Canadian copyright firm Canipre distributed fresh ISP notices. Any Canadian who receives an ISP notice should be aware of their rights as follows:
- The rights holder does not know the personal identity of the recipient, and will need a court order to proceed with any potential litigation
- Notices cannot include a settlement demand of any amount
- The maximum fine within Canadian law is $5,000 for individual or $20,000 for commercial infringements (not the $150,000 allowable in the US), which penalty requires litigation
- A provision exists (although not ratified at this time) for the possibility of administrative fees for the processing of notices to be transferred from the ISP to the subscriber
- The subscriber’s account is not liable to be terminated
- The notification has to include certain information: the copyrighted work, the IP address that was used, the time the alleged infringement occurred
- The infringement only relates to downloaded content, not to streaming
You Can VPN but You Cannot Hide
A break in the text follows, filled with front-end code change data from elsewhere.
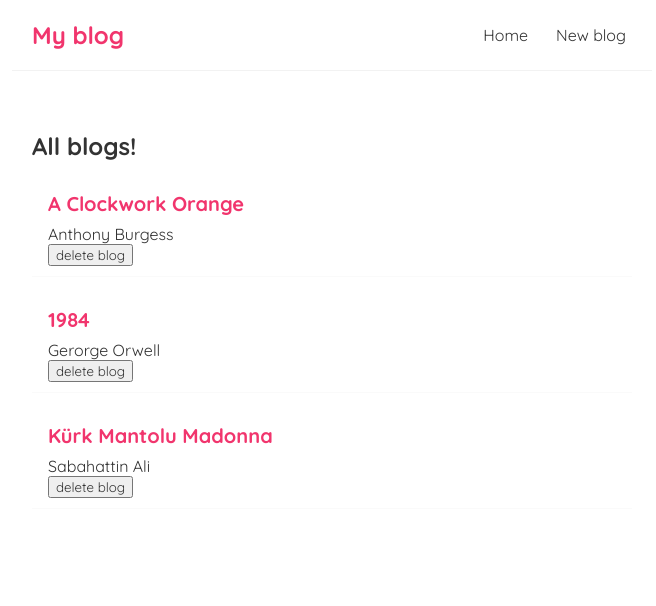
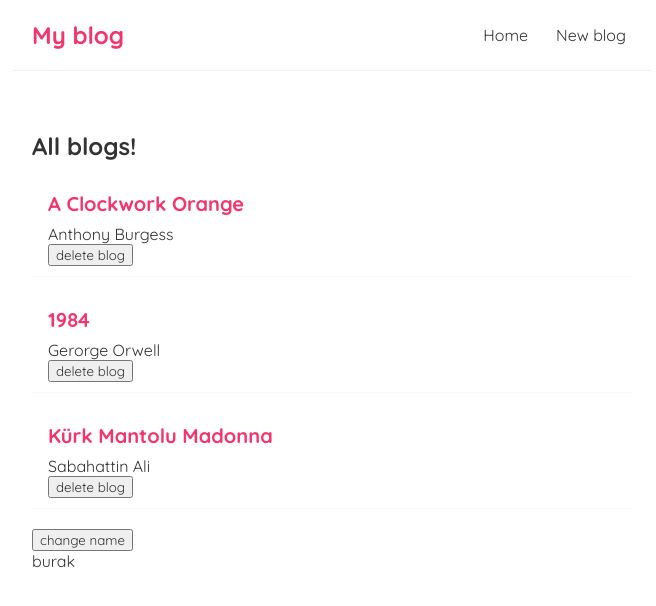
Before and after one commit to burakkuru5534/react-practices, a React (Create React App) app in the folder dojo-blog/: page / in a window 1280 px wide. Shown: the top 606 px of the page, without its empty margins (308-964 px from the left). Built offline with nearby package versions, Linux system fonts and the light colour scheme.

Commit message:
L-10. usage of useEffect and it's dependencies

```diff
--- a/dojo-blog/src/Home.js
+++ b/dojo-blog/src/Home.js
@@ -1,4 +1,4 @@
-import { useState } from "react";
+import { useState, useEffect } from "react";
 import BlogList from "./BlogList";
 
 const Home = () => {
@@ -10,15 +10,25 @@
         { title: 'Kürk Mantolu Madonna ', body: 'lorem ipsum...', author: 'Sabahattin Ali', id: 3 }
     ])
 
+    const [name, setName] = useState('burak')
+
     const handleDelete = (id) => {
 
         const newBlogs = blogs.filter(blog => blog.id !== id);
         setBlogs(newBlogs);
     }
 
+    useEffect(() => {
+
+        console.log(name);
+
+    },[name])
+
     return (
         <div className="home">
            <BlogList blogs={blogs} title="All blogs!" handleDelete ={handleDelete}/>
+           <button onClick={() => setName('kuru')}>change name</button>
+           <p>{name}</p>
 
         </div>
      );
```
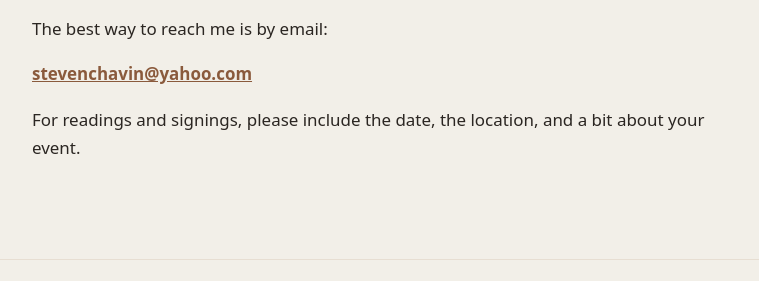
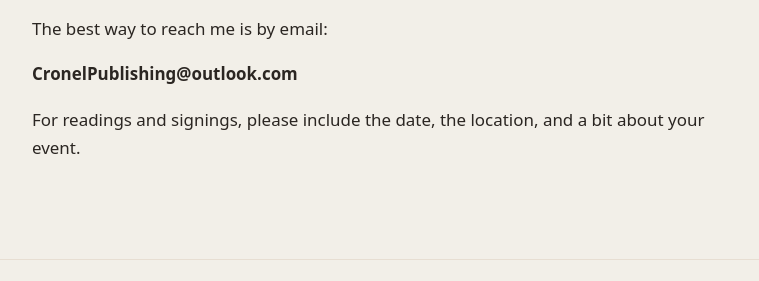
Before and after one commit to grantcox/cronelpub, an Eleventy site: page src/contact.md in a window 1280 px wide. Shown: the part 219-500 px from the top of the page, without its empty margins (260-1019 px from the left). Built offline with nearby package versions, Linux system fonts and the light colour scheme; Eleventy itself is replaced by a stand-in of ours; files that its build step writes are made by us from their sources.

Commit message:
Update Pages “contact”

```diff
--- a/src/contact.md
+++ b/src/contact.md
@@ -11,7 +11,7 @@ I'd love to hear from readers, book clubs, and event organizers.
 
 The best way to reach me is by email:
 
-**[{{ site.email }}](mailto:{{ site.email }})**
+**CronelPublishing@outlook.com**
 
 For readings and signings, please include the date, the location, and a bit
 about your event.
```
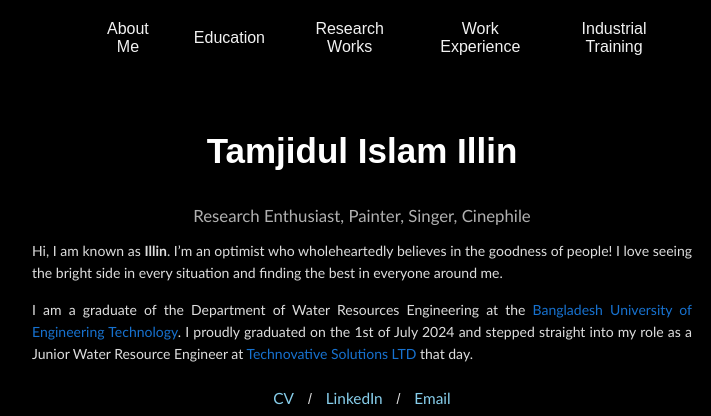
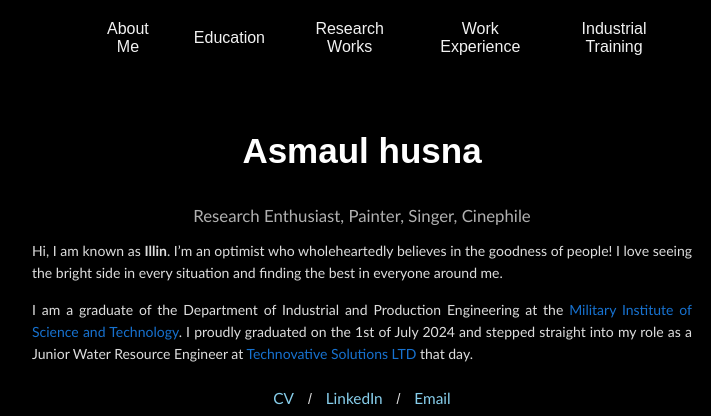
Before and after one commit to asmaulhusna-1311/asmaulhusna-1311, a plain HTML site: page index.html in a window 1280 px wide. Shown: the top 416 px of the page, 158-869 px from the left. Drawn offline with Linux system fonts and the light colour scheme.

Commit message:
Update index.html

```diff
--- a/index.html
+++ b/index.html
@@ -209,10 +209,10 @@
   <!-- About Me Section -->
   <div class="content-container" id="about">
     <div class="intro">
-      <h1>Tamjidul Islam Illin</h1>
+      <h1>Asmaul husna</h1>
       <h2>Research Enthusiast, Painter, Singer, Cinephile</h2>
       <p>Hi, I am known as <b>Illin</b>. I’m an optimist who wholeheartedly believes in the goodness of people! I love seeing the bright side in every situation and finding the best in everyone around me.</p>
-      <p>I am a graduate of the Department of Water Resources Engineering at the <a href="https://www.buet.ac.bd/web/#/">Bangladesh University of Engineering Technology</a>. I proudly graduated on the 1st of July 2024 and stepped straight into my role as a Junior Water Resource Engineer at <a href="https://technovativesolutions.co.uk/">Technovative Solutions LTD</a> that day.</p>
+      <p>I am a graduate of the Department of Industrial and Production Engineering at the <a href="https://www.buet.ac.bd/web/#/">Military Institute of Science and Technology</a>. I proudly graduated on the 1st of July 2024 and stepped straight into my role as a Junior Water Resource Engineer at <a href="https://technovativesolutions.co.uk/">Technovative Solutions LTD</a> that day.</p>
       <div class="link-section">
         <a href="CV_TAMJIDUL_ISLAM_ILLIN.pdf">CV</a> /
         <a href="https://www.linkedin.com/in/tamjidul-islam-illin-b425641a5/">LinkedIn</a> /
```
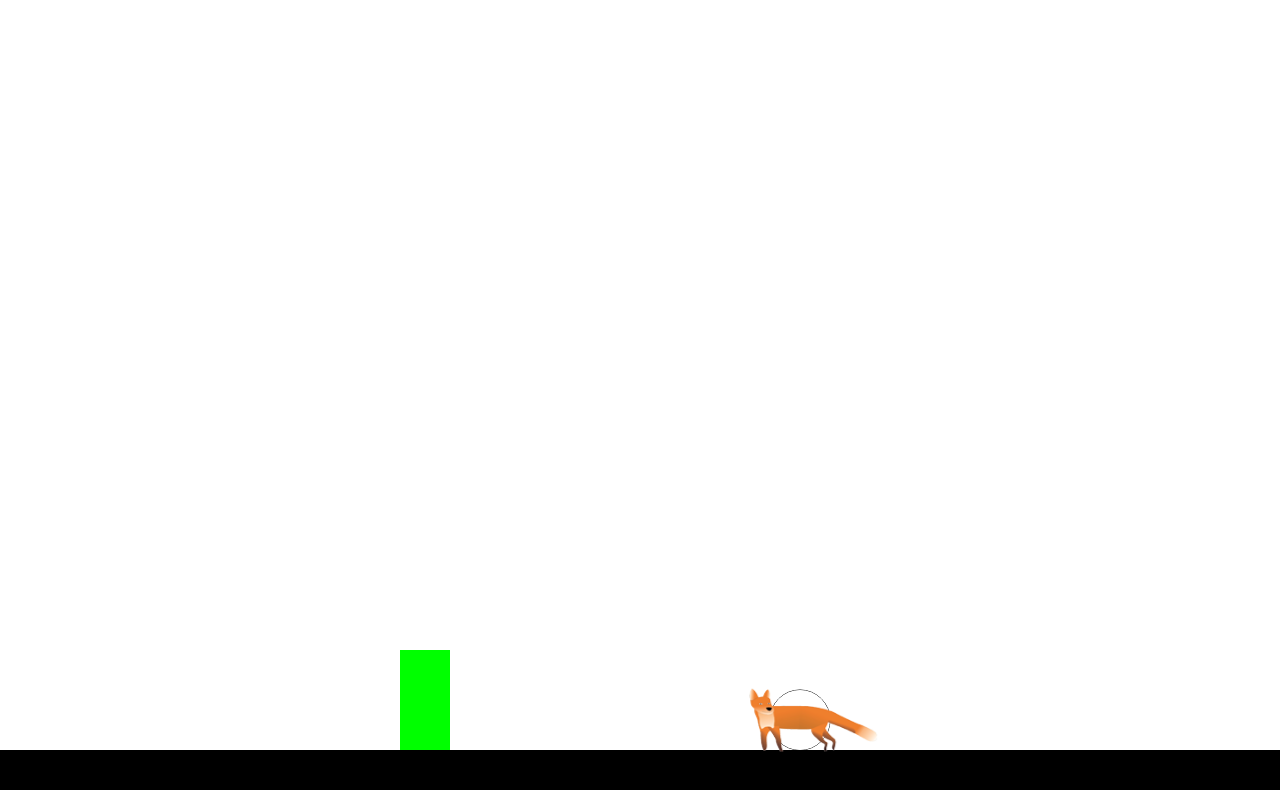
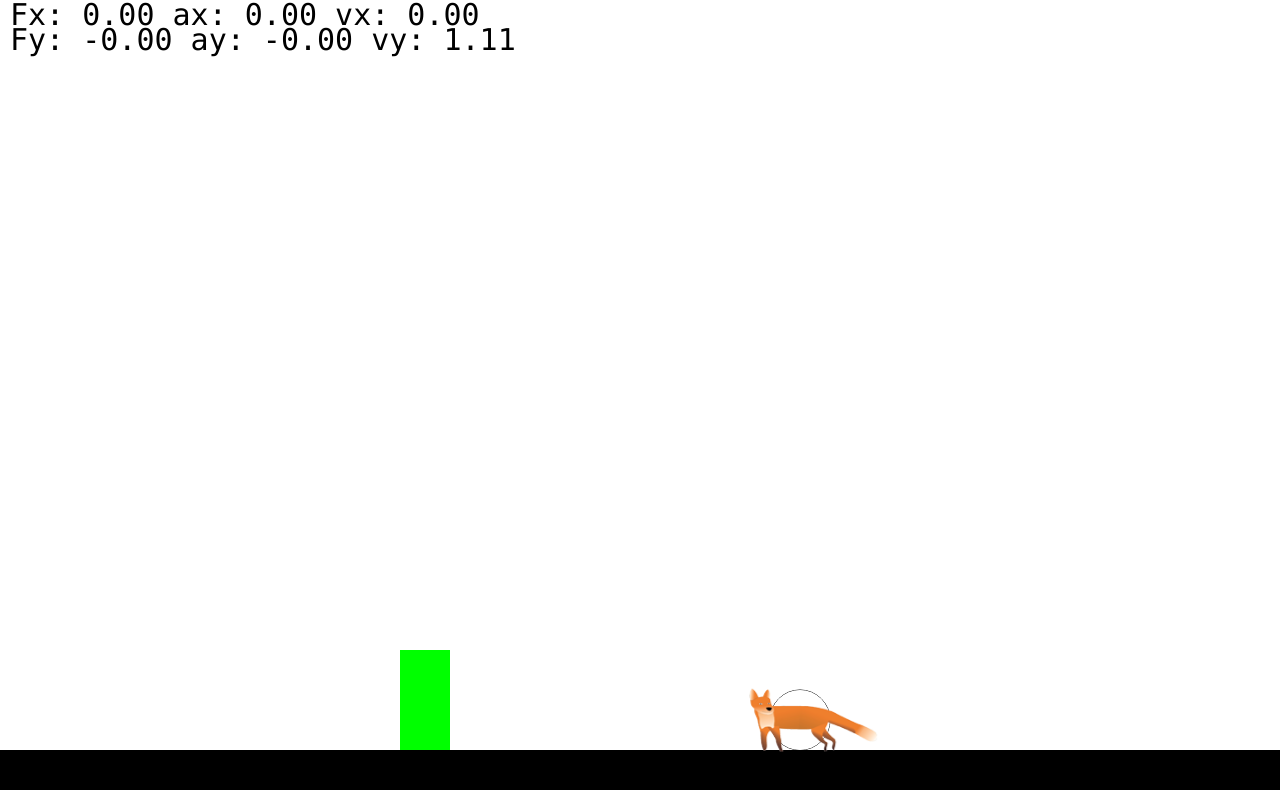
Before and after one commit to bszel/foxan, a plain HTML site: page index.html in a window 1280 px wide. Shown: the top 790 px of the page. Drawn offline with Linux system fonts and the light colour scheme.

Commit message:
Added friction
-Changed applying forces so the momentums of both objects get taken into consideration
-Only give jump to player on collision when falling
-Added debug text
-Collision still needs improvements: no countergravity, friction applies no matter if the objects are dragging against or pushing each other

```diff
--- a/index.html
+++ b/index.html
@@ -10,16 +10,18 @@
             objects = []
             function init() {
                 screen.start();
-                player = new Object(0, "Player", "Circle", new Pair(800, 0), new CircSize(30), 10, "#ffffff");
-                ground = new Object(1, "Static", "Rectangle", new Pair(0, 750), new RectSize(1600, 50), 0, "#000000");
-                rectangle = new Object(2, "Dynamic", "Rectangle", new Pair(400, 200), new RectSize(50, 100), 10, "#00ff00");
-                rightWall = new Object(3, "Static", "Rectangle", new Pair(1500, 0), new RectSize(50, 800), 0, "#000000");
+                player = new Object(0, "Player", "Circle", new Pair(800, 0), new CircSize(30), 10, 0.3, "#ffffff");
+                ground = new Object(1, "Static", "Rectangle", new Pair(0, 750), new RectSize(1600, 50), 0, 0.3, "#000000");
+                rectangle = new Object(2, "Dynamic", "Rectangle", new Pair(400, 200), new RectSize(50, 100), 10, 0.3, "#00ff00");
+                rightWall = new Object(3, "Static", "Rectangle", new Pair(1500, 0), new RectSize(50, 800), 0, 0.5, "#000000");
                 objects.push(ground);
                 objects.push(player);
                 objects.push(rectangle);
                 objects.push(rightWall);
                 background = new Background("background.png");
                 playerSprite = new PlayerSprite("foxsprite.png")
+                text1 = new Text("30px", "Consolas", "#000000", 10, 25);
+                text2 = new Text("30px", "Consolas", "#000000", 10, 50);
             }
             var screen = {
                 canvas: document.createElement("canvas"),
@@ -122,13 +124,14 @@
             function CircSize(radius) {
                 this.radius = radius;
             }
-            function Object(id, type, shape, position, size, mass, color) {
+            function Object(id, type, shape, position, size, mass, friction, color) {
                 this.id = id;
                 this.type = type;
                 this.shape = shape;
                 this.position = position;
                 this.size = size;
                 this.mass = mass;
+                this.friction = friction;
                 this.color = color;
                 this.acceleration = new Pair(0, 0);
                 this.speed = new Pair(0, 0);
@@ -187,6 +190,17 @@
                     screen.context.drawImage(
                         this.image, fullWalking, 0, frameWidth, this.image.height,
                         this.position.x, this.position.y, this.size.width, this.size.height);
+                }
+            }
+            function Text(width, height, color, x, y) {
+                this.width = width;
+                this.height = height;
+                this.x = x;
+                this.y = y;
+                this.update = function() {
+                    screen.context.font = this.width + " " + this.height;
+                    screen.context.fillstyle = color;
+                    screen.context.fillText(this.text, this.x, this.y);
                 }
             }
             function clamp(val, min_val, max_val) {
@@ -249,16 +263,21 @@
                 closest.y = clamp(circle.position.y, rectangle.position.y, rectangle.position.y + rectangle.size.height);
                 let distance = Math.sqrt((circle.position.x - closest.x) ** 2 + (circle.position.y - closest.y) ** 2);
                 if (distance < circle.size.radius) {
-                    let momentum = new Pair(0, 0);
-                    momentum.x = circle.mass * circle.speed.x;
-                    momentum.y = circle.mass * circle.speed.y;
-                    forceMap[rectangle.id][circle.id].x = -momentum.x;
-                    forceMap[circle.id][rectangle.id].x = momentum.x;
-                    forceMap[rectangle.id][circle.id].y = -momentum.y - circle.mass * GRAVITY;
-                    forceMap[circle.id][rectangle.id].y = momentum.y + circle.mass * GRAVITY;
+                    let circleMomentum = new Pair(0, 0);
+                    circleMomentum.x = circle.mass * circle.speed.x;
+                    circleMomentum.y = circle.mass * circle.speed.y;
+                    let rectMomentum = new Pair(0, 0);
+                    rectMomentum.x = rectangle.mass * rectangle.speed.x;
+                    rectMomentum.y = rectangle.mass * rectangle.speed.y;
+                    forceMap[rectangle.id][circle.id].x = rectMomentum.x * rectangle.friction * circle.friction - circleMomentum.x * rectangle.friction * circle.friction;
+                    forceMap[circle.id][rectangle.id].x = circleMomentum.x * rectangle.friction * circle.friction - rectMomentum.x * rectangle.friction * circle.friction;
+                    forceMap[rectangle.id][circle.id].y = rectMomentum.y * rectangle.friction * circle.friction - circleMomentum.y * rectangle.friction * circle.friction;
+                    forceMap[circle.id][rectangle.id].y = circleMomentum.y * rectangle.friction * circle.friction - rectMomentum.y * rectangle.friction * circle.friction;
                     pushCircle(circle, rectangle);
                     if (circle.type == "Player") {
-                        circle.jump = true;
+                        if (circle.speed.y >= 0) {
+                            circle.jump = true;
+                        }
                     }
                 }
                 else {
@@ -273,13 +292,16 @@
                 let dy = Math.max(0, Math.max(r2.position.y - (r1.position.y + r1.size.height), r1.position.y - (r2.position.y + r2.size.height)));
                 let distance = Math.sqrt(dx ** 2 + dy ** 2);
                 if (distance == 0) {
-                    let momentum = new Pair(0, 0);
-                    momentum.x = r2.mass * r2.speed.x;
-                    momentum.y = r2.mass * r2.speed.y;
-                    forceMap[r1.id][r2.id].x = -momentum.x;
-                    forceMap[r2.id][r1.id].x = momentum.x;
-                    forceMap[r1.id][r2.id].y = -momentum.y - r2.mass * GRAVITY;
-                    forceMap[r2.id][r1.id].y = momentum.y + r2.mass * GRAVITY;
+                    let r2Momentum = new Pair(0, 0);
+                    r2Momentum.x = r2.mass * r2.speed.x;
+                    r2Momentum.y = r2.mass * r2.speed.y;
+                    let r1Momentum = new Pair(0, 0);
+                    r1Momentum.x = r1.mass * r1.speed.x;
+                    r1Momentum.y = r1.mass * r1.speed.y;
+                    forceMap[r1.id][r2.id].x = r1Momentum.x * r1.friction * r2.friction - r2Momentum.x * r1.friction * r2.friction;
+                    forceMap[r2.id][r1.id].x = r2Momentum.x * r1.friction * r2.friction - r1Momentum.x * r1.friction * r2.friction;
+                    forceMap[r1.id][r2.id].y = r1Momentum.y * r1.friction * r2.friction - r2Momentum.y * r1.friction * r2.friction;
+                    forceMap[r2.id][r1.id].y = r2Momentum.y * r1.friction * r2.friction - r1Momentum.y * r1.friction * r2.friction;
                     if (r1.type == "Static") {
                         pushRectangle(r2, r1);
                     }
@@ -293,6 +315,12 @@
                     forceMap[r1.id][r2.id].y = 0;
                     forceMap[r2.id][r1.id].y = 0;
                 }
+            }
+            function debugText(object) {
+                text1.text = "Fx: " + object.force.x.toFixed(2) + " ax: " + object.acceleration.x.toFixed(2) + " vx: " + object.speed.x.toFixed(2);
+                text2.text = "Fy: " + object.force.y.toFixed(2) + " ay: " + object.acceleration.y.toFixed(2) + " vy: " + object.speed.y.toFixed(2);
+                text1.update();
+                text2.update();
             }
             function updateScreen() {
                 screen.clear();
@@ -322,6 +350,7 @@
                         object.update();
                     }
                 });
+                debugText(player);
             }
         </script>
     </head>
```
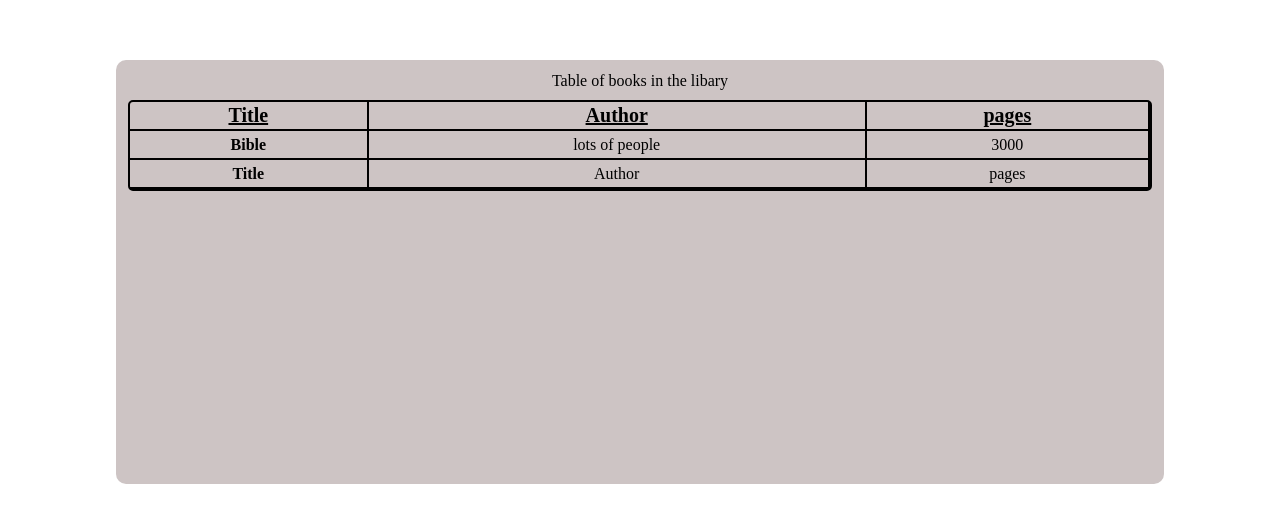
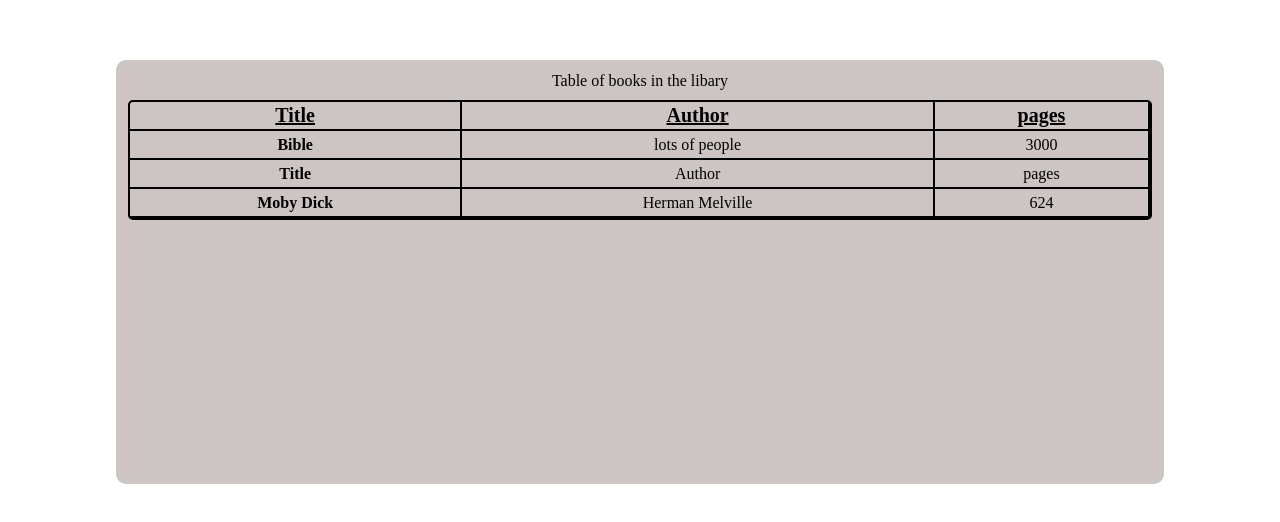
Before and after one commit to DogGotSwag/projectLibrary, a plain HTML site: page index.html in a window 1280 px wide. Shown: the part 128-650 px from the top of the page. Drawn offline with Linux system fonts and the light colour scheme.

Commit message:
complete displayTable func
so now i can display all the books stored in the
libary

```diff
--- a/index.html
+++ b/index.html
@@ -5,7 +5,7 @@
     <meta name="viewport" content="width=device-width, initial-scale=1.0">
     <title>Document</title>
 
-    <script src="./script.js"></script>
+    <script src="./script.js" defer></script>
     <link rel="stylesheet" href="./style.css">
 </head>
 <body>
@@ -37,7 +37,13 @@
                 </tr>
             </tbody>
 
+            <tfoot>
+
+            </tfoot>
+
         </table>
+
+
     </div>
 
 
--- a/script.js
+++ b/script.js
@@ -10,11 +10,33 @@ function addBookToLibrary( obj ) {
   myLibrary.push( obj );
 }
 
+let tableBody = document.querySelector('tbody');
+
 function displayTable( array ){
     for( let i = 0; i < array.length ; i++ ){
-        console.log( array[i].title);
-        console.log(array[i].author);
-        console.log(array[i].pages);
+        let newRow = document.createElement('tr');
+        newRow.className = 'row';
+
+        let title = document.createElement('th');
+        title.innerText = array[i].title;
+
+        let author = document.createElement('td');
+        author.setAttribute('colspan', '2');
+        author.innerText = array[i].author;
+
+        let pages = document.createElement('td');
+        pages.innerText = array[i].pages;
+
+        newRow.appendChild(title);
+        newRow.appendChild(author);
+        newRow.appendChild(pages);
+
+
+        let frag = new DocumentFragment();
+        frag.appendChild(newRow);
+
+        tableBody.appendChild(frag);
+
     }
 }
 
```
A significant consideration of the Notice and Notice regime is that its terms do not currently include VPN providers, although this is a major access tunnel for many who download content. When a subscriber is using a VPN, their IP address is masked, but there are ways to technologically detect that a proxy server has been used, especially if the VPN maintains internal logs (which some do). A recent case raises concerns about how evolving technologies might enable the tracking of VPN usage – which could unveil the current shield that VPN users may have against the Notice and Notice regime.
- Read also: Are VPNs legal in Canada?
After a Torrentfreak report that VPN subscribers were receiving error messages when attempting to access geo-blocked Netflix libraries using their VPN, official spokespersons responded that no policy change to Netflix anti-VPN access had been made. A draft Netflix content protection agreement, however, references the use of “geo-location bypass detection technology.” It is a no-brainer that Netflix may feel pressure from studios and rights holders to tighten anti-VPN policies in order to prevent geo-hurdling of licensed content, with the issue of “semi-sanctioned” piracy being raised in recent Sony/Netflix negotiations. In fact, newer versions of the Netflix Android app force the Google Public Domain Name System (DNS) instead of any third party DNS settings – which does not allow the user to successfully geo-hurdle. These features are not apparent at this time on the desktop native version, but it is evident that technology may advance to identify activity undertaken behind a masked IP.
The business component of the VPN and its noble purpose beyond accessing US Netflix (in heavily censored nations the VPN still represents freedom of access to information) mean that these services are likely to multiply in availability and/or enjoy increased subscription. VPNs are not going out of business any time soon. Neither are ISPs, which may simply be the gatekeepers, but which are now being co-opted into managing that access. Of course, the ways in which subscribers can conveniently and economically access online content are also a booming business. Online audiences are not bereft of choice by any means, but some may pause to freshly consider the evolving impact of the action of illegally downloading.